§ Problem details
Copy out each line below containing "middle".

─── Extracted data

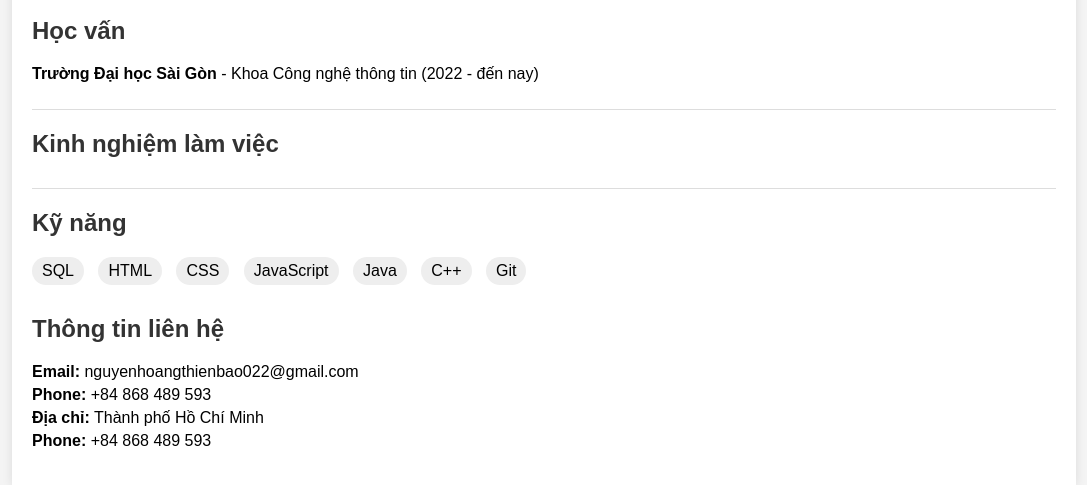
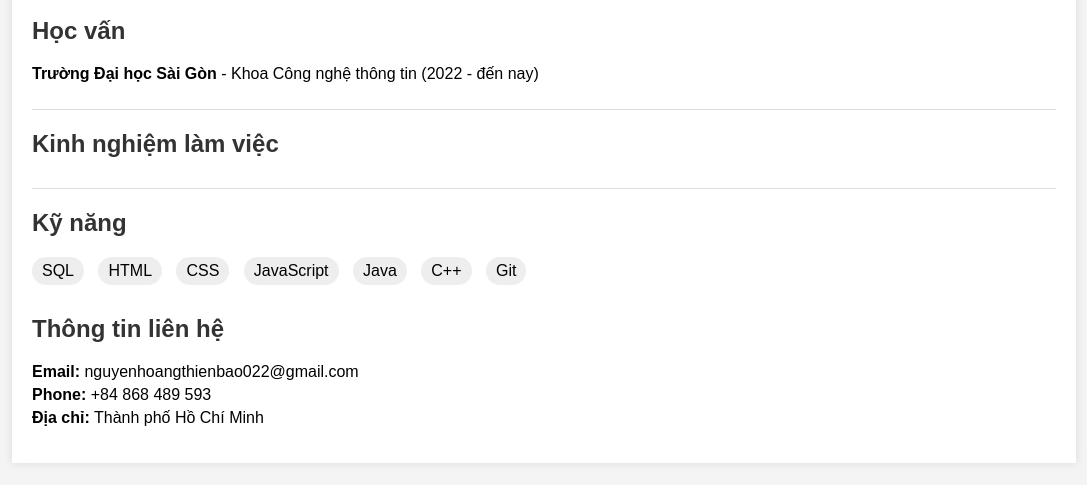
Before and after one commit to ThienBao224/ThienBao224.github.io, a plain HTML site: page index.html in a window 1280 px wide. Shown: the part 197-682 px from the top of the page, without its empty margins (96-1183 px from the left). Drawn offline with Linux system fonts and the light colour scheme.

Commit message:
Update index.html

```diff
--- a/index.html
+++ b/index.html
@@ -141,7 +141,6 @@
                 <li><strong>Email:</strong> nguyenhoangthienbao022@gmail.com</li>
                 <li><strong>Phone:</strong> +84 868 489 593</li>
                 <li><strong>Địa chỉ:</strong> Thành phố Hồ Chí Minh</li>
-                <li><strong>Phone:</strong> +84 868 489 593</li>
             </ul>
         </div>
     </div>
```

──────
─── Extracted data

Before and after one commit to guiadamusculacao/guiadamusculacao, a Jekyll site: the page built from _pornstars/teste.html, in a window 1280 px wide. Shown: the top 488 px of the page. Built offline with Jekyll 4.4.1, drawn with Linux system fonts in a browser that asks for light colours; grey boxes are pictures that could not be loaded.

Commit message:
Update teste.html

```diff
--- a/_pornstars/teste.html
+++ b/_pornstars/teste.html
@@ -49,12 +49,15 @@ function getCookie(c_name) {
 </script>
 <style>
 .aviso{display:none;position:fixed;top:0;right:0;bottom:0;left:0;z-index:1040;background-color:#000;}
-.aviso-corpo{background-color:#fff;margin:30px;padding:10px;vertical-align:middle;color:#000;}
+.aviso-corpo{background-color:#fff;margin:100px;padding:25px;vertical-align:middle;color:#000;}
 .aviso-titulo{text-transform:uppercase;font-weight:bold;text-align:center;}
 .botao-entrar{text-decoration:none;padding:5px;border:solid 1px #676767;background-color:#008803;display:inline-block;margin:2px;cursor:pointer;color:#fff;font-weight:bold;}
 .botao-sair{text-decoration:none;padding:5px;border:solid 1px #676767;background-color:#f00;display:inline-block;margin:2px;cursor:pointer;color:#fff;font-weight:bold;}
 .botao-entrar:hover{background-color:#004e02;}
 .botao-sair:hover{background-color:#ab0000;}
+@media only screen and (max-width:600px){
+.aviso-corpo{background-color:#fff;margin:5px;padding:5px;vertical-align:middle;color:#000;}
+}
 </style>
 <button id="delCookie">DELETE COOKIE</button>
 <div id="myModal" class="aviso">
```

──────

§ Response for this exercise
-.aviso-corpo{background-color:#fff;margin:30px;padding:10px;vertical-align:middle;color:#000;}
+.aviso-corpo{background-color:#fff;margin:100px;padding:25px;vertical-align:middle;color:#000;}
+.aviso-corpo{background-color:#fff;margin:5px;padding:5px;vertical-align:middle;color:#000;}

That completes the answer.